The film has a three-day San Francisco run beginning April 9.
Brazilian filmmaker João Amorim's documentary follows journalist Daniel Pinchbeck as he meets with a wide range of sustainability activists. Author of "2012: The Return of Quetzalcoatl," Pinchbeck says: "We need to recognize that the inertia of our society as it operates now is going to lead to cataclysmic effects, so a critical mass of people need to get fully engaged in changing that."
The varieties of engagement explored in "Time for Change" include actress Ellen Page's visit to a sustainable farm Sting also appears on camera to recount his experience with hallucinogenic plants grown in the Amazonian rain forest. Pinchbeck believes that the counterculture's drug experiments may finally pave the way for some long-term dividends. He says, "In the '60s, the culture freaked out because it was as if drugs broke open this container and all this material from the unconscious came rushing in, but people didn't have the elders or wisdom to integrate the material."
Pinchbeck hopes the film helps trigger an enduring shift in awareness. "João's film clarifies issues facing our planet, and I think it will awaken people. Because more people now have gone through their initiatory process, some of this consciousness is now re-entering the culture in a more subtle, mature way."

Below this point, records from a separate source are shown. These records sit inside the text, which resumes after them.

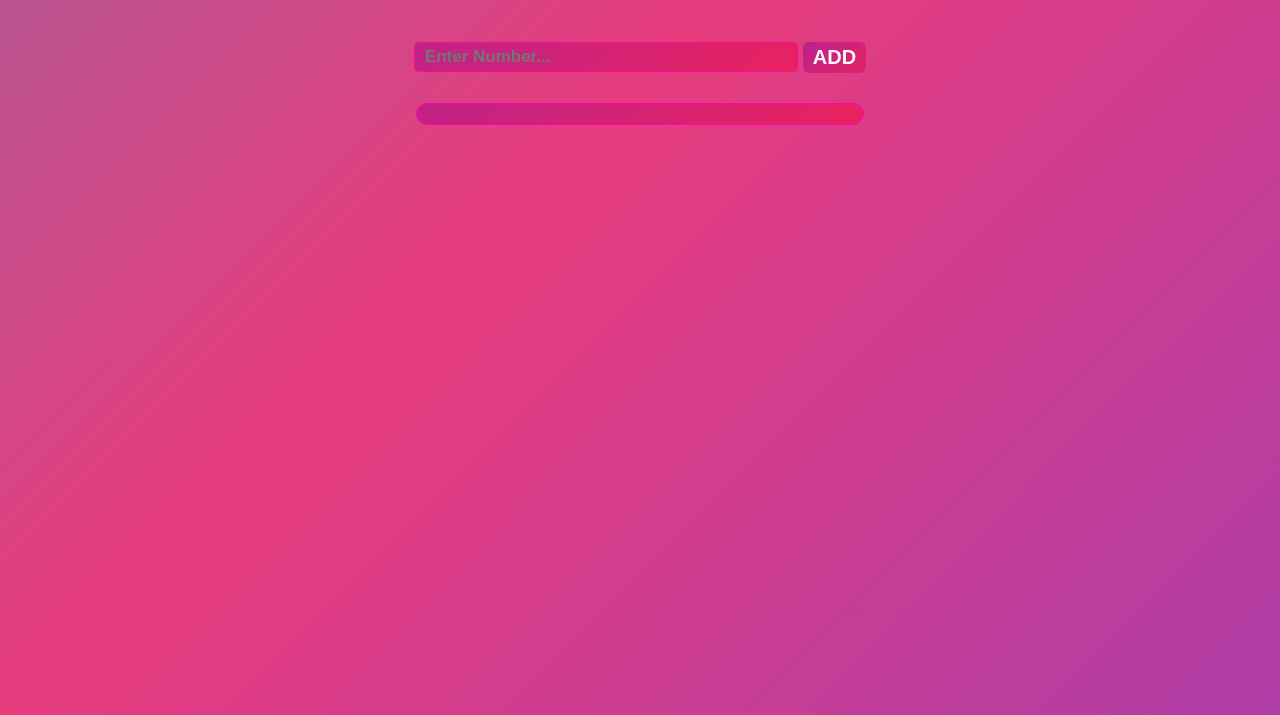
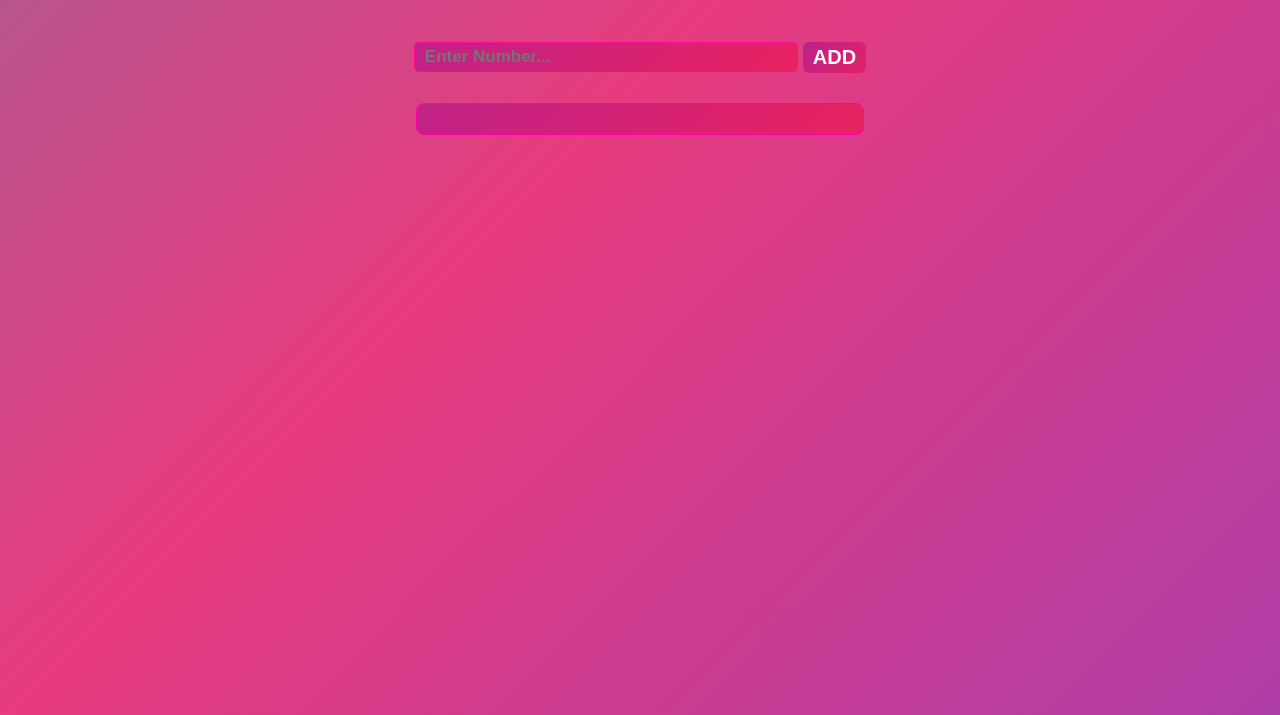
Before and after one commit to digitalrehman/Fibonacci-sequence, a plain HTML site: page index.html in a window 1280 px wide. Shown: the part 149-864 px from the top of the page. Drawn offline with Linux system fonts and the light colour scheme.

Commit message:
Update index.html

```diff
--- a/index.html
+++ b/index.html
@@ -102,8 +102,8 @@
         margin: 30px auto;
         width: 35%;
         flex-wrap: wrap;
-        padding: 10px;
-        border-radius: 12px;
+        padding: 15px;
+        border-radius: 8px;
         background: linear-gradient(-45deg, #EA225E, #C22286, #612E8D);
         background-size: 200% 200%;
         animation: GradientBackground 10s ease infinite;
@@ -164,10 +164,7 @@
                 let ans = b = temp
                 head.innerHTML += `
             <h3 id="h3">${ans}</h3>`;
-
-            input.reset();
             }
-
         })
     </script>
 </body>
```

Yale films educate about environment
Sixteen days before Earth Day, Yale University launches the 2010 Environmental Film Festival. Beginning Tuesday, the festival will showcase eight features and 12 short films.
Topics include penguins, gas drilling in the Catskill Mountains, over-reliance on soybeans, bear hunting, Dumpster diving and arsenic-laced water.
The opening night entry, "Houston We Have a Problem," critiques Texas' oil industry.
Festival Director Eric Desatnik says, "Our mission is to capitalize on the power of film to educate the public about critical environmental issues, to encourage environmental stewardship, and to incite change."
Indie film distributor's advice: Keep it simple
"I am not a very good prognosticator, but I am a very good adapter," says Mark Urman. That has served Urman well. A longtime indie film player, Urman co-founded THINKFilm, where he produced Oscar-winning documentary "Born Into Brothels" and three other nominees. He left in 2008. Urman now runs distributor Paladin.
Staying afloat in a volatile market, Urman likes to keep it simple: "I don't own a corporate jet. I don't own a corporate bicycle! And I don't need a 10-year plan. We can be flexible, we can be limber as the business changes, as the films change, as the economic models change."
Surveying the collapse of specialty film companies, Urman says, "The drunken-sailor days of independent films are now fewer and far between. If you have a movie where everybody dies at the end or it's dark, depressing and stylistically innovative, you have no business spending the kind of money that requires you to sell it to everybody."
Paladin has released "Disgrace" John Malkovich, "The Loss of a Teardrop Diamond" with Bryce Dallas Howard and "The Greatest" with Pierce Brosnan. This summer, Paladin will distribute "Great Directors," featuring interviews with Bernardo Bertolucci, Agnès Varda and others. "I can't promise my partners that their film will make a lot of money," Urman says, "but I can promise that it will make a lot of noise and get on the radar. It will exist."